*REQUIRED WORK*
If an entry holds a picture, leave that picture out and reproduce everything else exactly.

##### DATA SUPPLIED #####

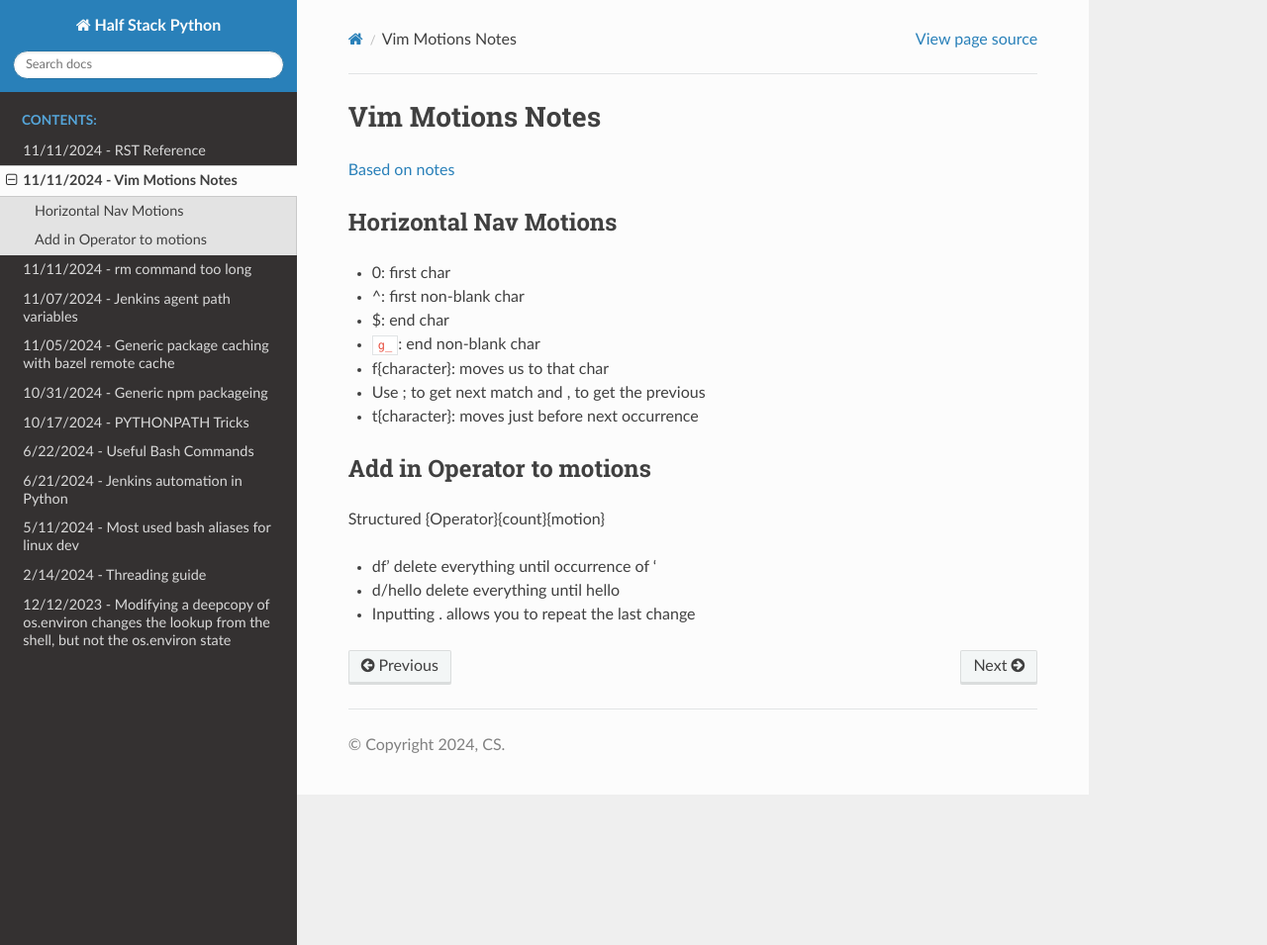
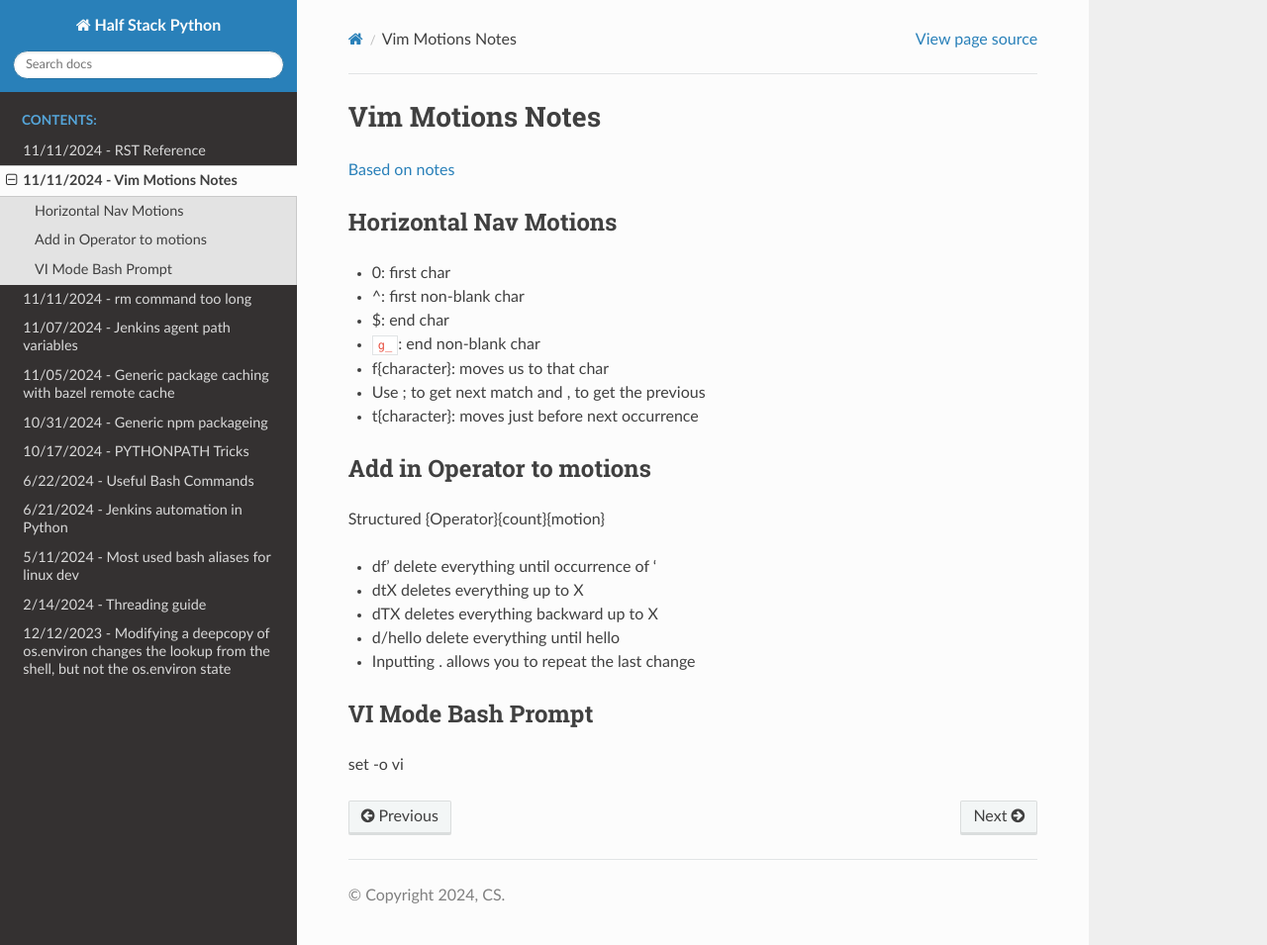
Before and after one commit to clintonsteiner/Half-Stack_Python, a Sphinx documentation site: the page built from source/notebooks/20241111_vim_motions.rst, in a window 1280 px wide and 955 px high. Shown: the whole window at 99% size. Built offline with Sphinx 7.4.7 and the Read the Docs theme 3.1.0, drawn with Linux system fonts in a browser that asks for light colours.

Commit message:
add in some more useful vim motions

```diff
--- a/source/notebooks/20241111_vim_motions.rst
+++ b/source/notebooks/20241111_vim_motions.rst
@@ -22,5 +22,11 @@ Add in Operator to motions
 Structured {Operator}{count}{motion}
 
 * df' delete everything until occurrence of '
+* dtX deletes everything up to X
+* dTX deletes everything backward up to X
 * d/hello delete everything until hello
 * Inputting . allows you to repeat the last change
+
+VI Mode Bash Prompt
+*******************
+set -o vi
```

#####

*ANSWER*
Before and after one commit to clintonsteiner/Half-Stack_Python, a Sphinx documentation site: the page built from source/notebooks/20241111_vim_motions.rst, in a window 1280 px wide and 955 px high. Shown: the whole window at 99% size. Built offline with Sphinx 7.4.7 and the Read the Docs theme 3.1.0, drawn with Linux system fonts in a browser that asks for light colours.

Commit message:
add in some more useful vim motions

```diff
--- a/source/notebooks/20241111_vim_motions.rst
+++ b/source/notebooks/20241111_vim_motions.rst
@@ -22,5 +22,11 @@ Add in Operator to motions
 Structured {Operator}{count}{motion}
 
 * df' delete everything until occurrence of '
+* dtX deletes everything up to X
+* dTX deletes everything backward up to X
 * d/hello delete everything until hello
 * Inputting . allows you to repeat the last change
+
+VI Mode Bash Prompt
+*******************
+set -o vi
```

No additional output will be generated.